_Assigned task_. This exercise asks for the records to be retyped exactly as they read.

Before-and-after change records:
- - - - -

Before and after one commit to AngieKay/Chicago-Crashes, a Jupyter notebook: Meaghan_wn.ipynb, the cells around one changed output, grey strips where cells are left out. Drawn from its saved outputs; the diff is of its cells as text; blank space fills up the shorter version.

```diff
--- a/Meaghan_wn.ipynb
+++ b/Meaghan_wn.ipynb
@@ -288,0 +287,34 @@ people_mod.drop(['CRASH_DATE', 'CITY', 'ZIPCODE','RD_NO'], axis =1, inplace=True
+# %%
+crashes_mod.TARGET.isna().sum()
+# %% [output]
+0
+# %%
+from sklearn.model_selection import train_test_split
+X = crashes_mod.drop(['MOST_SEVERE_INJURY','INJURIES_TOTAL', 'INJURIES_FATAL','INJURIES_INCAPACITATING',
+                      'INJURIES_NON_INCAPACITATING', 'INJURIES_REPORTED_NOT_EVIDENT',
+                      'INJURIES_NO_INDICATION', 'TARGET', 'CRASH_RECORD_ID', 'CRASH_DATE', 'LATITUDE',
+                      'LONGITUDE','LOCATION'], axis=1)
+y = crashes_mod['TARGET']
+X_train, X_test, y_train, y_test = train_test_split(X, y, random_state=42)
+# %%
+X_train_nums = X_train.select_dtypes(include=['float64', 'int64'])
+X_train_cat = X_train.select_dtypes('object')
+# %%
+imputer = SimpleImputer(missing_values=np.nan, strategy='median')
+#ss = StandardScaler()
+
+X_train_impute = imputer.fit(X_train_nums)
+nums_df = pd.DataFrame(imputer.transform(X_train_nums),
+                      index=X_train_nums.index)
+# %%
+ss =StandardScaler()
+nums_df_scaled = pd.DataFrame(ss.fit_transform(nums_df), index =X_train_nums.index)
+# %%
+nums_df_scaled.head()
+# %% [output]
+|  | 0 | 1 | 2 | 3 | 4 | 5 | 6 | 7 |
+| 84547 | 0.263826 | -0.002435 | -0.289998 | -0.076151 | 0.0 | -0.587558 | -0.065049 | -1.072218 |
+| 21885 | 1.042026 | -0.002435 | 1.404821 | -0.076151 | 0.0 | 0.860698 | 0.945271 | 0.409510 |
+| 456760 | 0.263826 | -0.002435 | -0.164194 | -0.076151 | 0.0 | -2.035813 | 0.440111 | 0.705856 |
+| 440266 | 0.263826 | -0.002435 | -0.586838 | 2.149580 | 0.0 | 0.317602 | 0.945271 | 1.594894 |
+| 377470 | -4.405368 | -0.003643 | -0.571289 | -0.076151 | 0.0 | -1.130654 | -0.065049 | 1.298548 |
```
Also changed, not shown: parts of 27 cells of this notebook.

- - - - -

_Answer box_.
Before and after one commit to AngieKay/Chicago-Crashes, a Jupyter notebook: Meaghan_wn.ipynb, the cells around one changed output, grey strips where cells are left out. Drawn from its saved outputs; the diff is of its cells as text; blank space fills up the shorter version.

```diff
--- a/Meaghan_wn.ipynb
+++ b/Meaghan_wn.ipynb
@@ -288,0 +287,34 @@ people_mod.drop(['CRASH_DATE', 'CITY', 'ZIPCODE','RD_NO'], axis =1, inplace=True
+# %%
+crashes_mod.TARGET.isna().sum()
+# %% [output]
+0
+# %%
+from sklearn.model_selection import train_test_split
+X = crashes_mod.drop(['MOST_SEVERE_INJURY','INJURIES_TOTAL', 'INJURIES_FATAL','INJURIES_INCAPACITATING',
+                      'INJURIES_NON_INCAPACITATING', 'INJURIES_REPORTED_NOT_EVIDENT',
+                      'INJURIES_NO_INDICATION', 'TARGET', 'CRASH_RECORD_ID', 'CRASH_DATE', 'LATITUDE',
+                      'LONGITUDE','LOCATION'], axis=1)
+y = crashes_mod['TARGET']
+X_train, X_test, y_train, y_test = train_test_split(X, y, random_state=42)
+# %%
+X_train_nums = X_train.select_dtypes(include=['float64', 'int64'])
+X_train_cat = X_train.select_dtypes('object')
+# %%
+imputer = SimpleImputer(missing_values=np.nan, strategy='median')
+#ss = StandardScaler()
+
+X_train_impute = imputer.fit(X_train_nums)
+nums_df = pd.DataFrame(imputer.transform(X_train_nums),
+                      index=X_train_nums.index)
+# %%
+ss =StandardScaler()
+nums_df_scaled = pd.DataFrame(ss.fit_transform(nums_df), index =X_train_nums.index)
+# %%
+nums_df_scaled.head()
+# %% [output]
+|  | 0 | 1 | 2 | 3 | 4 | 5 | 6 | 7 |
+| 84547 | 0.263826 | -0.002435 | -0.289998 | -0.076151 | 0.0 | -0.587558 | -0.065049 | -1.072218 |
+| 21885 | 1.042026 | -0.002435 | 1.404821 | -0.076151 | 0.0 | 0.860698 | 0.945271 | 0.409510 |
+| 456760 | 0.263826 | -0.002435 | -0.164194 | -0.076151 | 0.0 | -2.035813 | 0.440111 | 0.705856 |
+| 440266 | 0.263826 | -0.002435 | -0.586838 | 2.149580 | 0.0 | 0.317602 | 0.945271 | 1.594894 |
+| 377470 | -4.405368 | -0.003643 | -0.571289 | -0.076151 | 0.0 | -1.130654 | -0.065049 | 1.298548 |
```
Also changed, not shown: parts of 27 cells of this notebook.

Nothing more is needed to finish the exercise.